> Exercise: All records need to be reproduced exactly. Keep every word as it is.

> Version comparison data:
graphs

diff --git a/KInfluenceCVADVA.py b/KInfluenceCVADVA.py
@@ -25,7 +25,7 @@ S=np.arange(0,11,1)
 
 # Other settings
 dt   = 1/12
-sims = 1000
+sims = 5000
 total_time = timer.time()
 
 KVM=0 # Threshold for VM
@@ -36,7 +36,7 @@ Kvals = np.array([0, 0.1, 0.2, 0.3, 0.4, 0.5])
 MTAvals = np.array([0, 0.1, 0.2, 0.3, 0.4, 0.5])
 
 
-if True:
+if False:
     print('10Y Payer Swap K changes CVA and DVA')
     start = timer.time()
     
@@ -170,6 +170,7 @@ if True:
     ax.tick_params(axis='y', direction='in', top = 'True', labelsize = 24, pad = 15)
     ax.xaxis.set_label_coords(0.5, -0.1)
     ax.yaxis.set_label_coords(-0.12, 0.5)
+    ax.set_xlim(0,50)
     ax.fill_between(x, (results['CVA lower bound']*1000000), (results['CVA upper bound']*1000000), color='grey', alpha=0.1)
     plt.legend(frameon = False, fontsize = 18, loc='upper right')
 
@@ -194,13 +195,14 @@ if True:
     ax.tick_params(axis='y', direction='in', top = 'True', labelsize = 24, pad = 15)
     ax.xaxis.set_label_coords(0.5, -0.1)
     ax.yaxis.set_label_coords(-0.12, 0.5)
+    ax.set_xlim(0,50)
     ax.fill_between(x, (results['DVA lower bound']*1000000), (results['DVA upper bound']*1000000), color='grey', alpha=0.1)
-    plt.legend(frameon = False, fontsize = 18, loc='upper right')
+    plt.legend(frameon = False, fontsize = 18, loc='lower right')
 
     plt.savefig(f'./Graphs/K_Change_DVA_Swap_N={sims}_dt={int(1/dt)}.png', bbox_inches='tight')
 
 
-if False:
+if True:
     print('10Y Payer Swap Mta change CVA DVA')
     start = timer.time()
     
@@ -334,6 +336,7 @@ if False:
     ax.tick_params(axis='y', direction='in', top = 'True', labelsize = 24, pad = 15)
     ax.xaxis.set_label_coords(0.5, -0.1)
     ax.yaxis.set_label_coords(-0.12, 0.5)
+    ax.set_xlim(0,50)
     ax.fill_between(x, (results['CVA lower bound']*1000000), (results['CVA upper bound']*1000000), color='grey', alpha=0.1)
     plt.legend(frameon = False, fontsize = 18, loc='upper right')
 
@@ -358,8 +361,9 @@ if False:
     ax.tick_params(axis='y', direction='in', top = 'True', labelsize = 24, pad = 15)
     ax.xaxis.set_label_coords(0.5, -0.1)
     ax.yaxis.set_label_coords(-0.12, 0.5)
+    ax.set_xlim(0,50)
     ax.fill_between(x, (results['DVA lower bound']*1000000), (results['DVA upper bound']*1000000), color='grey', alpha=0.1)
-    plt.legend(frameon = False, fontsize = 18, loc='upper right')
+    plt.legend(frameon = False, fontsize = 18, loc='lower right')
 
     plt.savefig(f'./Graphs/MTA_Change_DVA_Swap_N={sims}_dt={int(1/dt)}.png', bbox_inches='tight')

> Written answer:
graphs

diff --git a/KInfluenceCVADVA.py b/KInfluenceCVADVA.py
@@ -25,7 +25,7 @@ S=np.arange(0,11,1)
 
 # Other settings
 dt   = 1/12
-sims = 1000
+sims = 5000
 total_time = timer.time()
 
 KVM=0 # Threshold for VM
@@ -36,7 +36,7 @@ Kvals = np.array([0, 0.1, 0.2, 0.3, 0.4, 0.5])
 MTAvals = np.array([0, 0.1, 0.2, 0.3, 0.4, 0.5])
 
 
-if True:
+if False:
     print('10Y Payer Swap K changes CVA and DVA')
     start = timer.time()
     
@@ -170,6 +170,7 @@ if True:
     ax.tick_params(axis='y', direction='in', top = 'True', labelsize = 24, pad = 15)
     ax.xaxis.set_label_coords(0.5, -0.1)
     ax.yaxis.set_label_coords(-0.12, 0.5)
+    ax.set_xlim(0,50)
     ax.fill_between(x, (results['CVA lower bound']*1000000), (results['CVA upper bound']*1000000), color='grey', alpha=0.1)
     plt.legend(frameon = False, fontsize = 18, loc='upper right')
 
@@ -194,13 +195,14 @@ if True:
     ax.tick_params(axis='y', direction='in', top = 'True', labelsize = 24, pad = 15)
     ax.xaxis.set_label_coords(0.5, -0.1)
     ax.yaxis.set_label_coords(-0.12, 0.5)
+    ax.set_xlim(0,50)
     ax.fill_between(x, (results['DVA lower bound']*1000000), (results['DVA upper bound']*1000000), color='grey', alpha=0.1)
-    plt.legend(frameon = False, fontsize = 18, loc='upper right')
+    plt.legend(frameon = False, fontsize = 18, loc='lower right')
 
     plt.savefig(f'./Graphs/K_Change_DVA_Swap_N={sims}_dt={int(1/dt)}.png', bbox_inches='tight')
 
 
-if False:
+if True:
     print('10Y Payer Swap Mta change CVA DVA')
     start = timer.time()
     
@@ -334,6 +336,7 @@ if False:
     ax.tick_params(axis='y', direction='in', top = 'True', labelsize = 24, pad = 15)
     ax.xaxis.set_label_coords(0.5, -0.1)
     ax.yaxis.set_label_coords(-0.12, 0.5)
+    ax.set_xlim(0,50)
     ax.fill_between(x, (results['CVA lower bound']*1000000), (results['CVA upper bound']*1000000), color='grey', alpha=0.1)
     plt.legend(frameon = False, fontsize = 18, loc='upper right')
 
@@ -358,8 +361,9 @@ if False:
     ax.tick_params(axis='y', direction='in', top = 'True', labelsize = 24, pad = 15)
     ax.xaxis.set_label_coords(0.5, -0.1)
     ax.yaxis.set_label_coords(-0.12, 0.5)
+    ax.set_xlim(0,50)
     ax.fill_between(x, (results['DVA lower bound']*1000000), (results['DVA upper bound']*1000000), color='grey', alpha=0.1)
-    plt.legend(frameon = False, fontsize = 18, loc='upper right')
+    plt.legend(frameon = False, fontsize = 18, loc='lower right')
 
     plt.savefig(f'./Graphs/MTA_Change_DVA_Swap_N={sims}_dt={int(1/dt)}.png', bbox_inches='tight')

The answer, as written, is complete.